▼▼▼

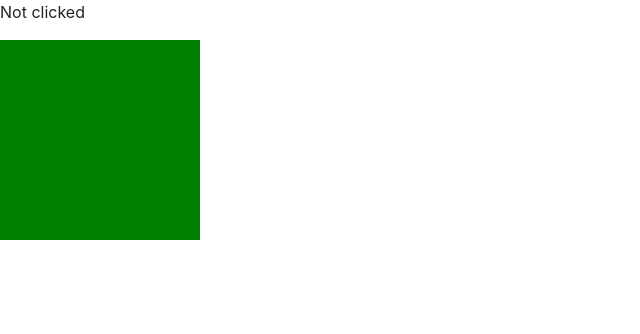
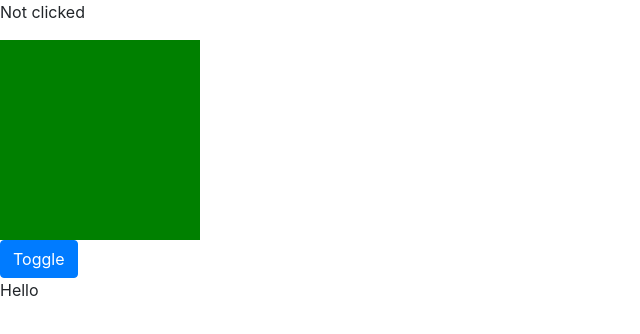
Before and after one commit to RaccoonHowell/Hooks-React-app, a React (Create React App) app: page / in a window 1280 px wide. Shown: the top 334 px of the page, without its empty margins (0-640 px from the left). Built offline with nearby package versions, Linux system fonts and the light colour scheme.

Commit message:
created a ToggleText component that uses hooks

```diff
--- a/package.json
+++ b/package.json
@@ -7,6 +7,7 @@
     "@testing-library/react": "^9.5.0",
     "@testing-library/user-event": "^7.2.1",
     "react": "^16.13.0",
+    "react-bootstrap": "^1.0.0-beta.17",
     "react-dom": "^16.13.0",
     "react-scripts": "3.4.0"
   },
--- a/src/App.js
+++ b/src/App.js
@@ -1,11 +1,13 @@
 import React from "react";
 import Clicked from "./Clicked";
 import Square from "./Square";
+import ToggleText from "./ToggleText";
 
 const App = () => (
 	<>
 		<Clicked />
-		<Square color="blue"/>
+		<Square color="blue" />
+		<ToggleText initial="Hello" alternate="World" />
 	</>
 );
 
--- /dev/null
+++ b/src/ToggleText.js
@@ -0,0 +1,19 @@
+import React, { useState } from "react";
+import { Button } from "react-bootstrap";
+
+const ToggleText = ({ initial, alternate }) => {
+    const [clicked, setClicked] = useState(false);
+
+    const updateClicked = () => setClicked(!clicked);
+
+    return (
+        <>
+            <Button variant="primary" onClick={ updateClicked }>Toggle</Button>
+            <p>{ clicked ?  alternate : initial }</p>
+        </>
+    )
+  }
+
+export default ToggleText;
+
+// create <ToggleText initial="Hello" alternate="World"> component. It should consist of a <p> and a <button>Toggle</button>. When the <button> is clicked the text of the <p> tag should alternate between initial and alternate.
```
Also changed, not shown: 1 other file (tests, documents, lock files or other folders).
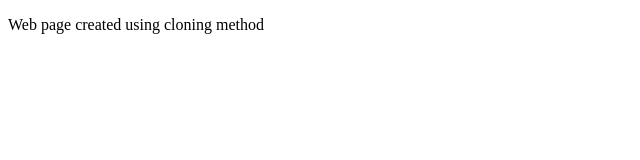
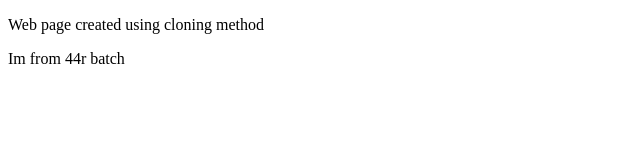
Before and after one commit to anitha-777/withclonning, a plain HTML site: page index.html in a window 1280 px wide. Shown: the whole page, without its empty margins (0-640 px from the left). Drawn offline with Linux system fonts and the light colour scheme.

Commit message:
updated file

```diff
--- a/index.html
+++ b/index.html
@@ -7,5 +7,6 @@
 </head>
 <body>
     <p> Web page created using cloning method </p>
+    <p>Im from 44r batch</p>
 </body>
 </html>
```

▲▲▲

Problem statement :: Go through the records above and count the lines with the word "useState" in them. Answer with the number only.

Solution for this problem :: 2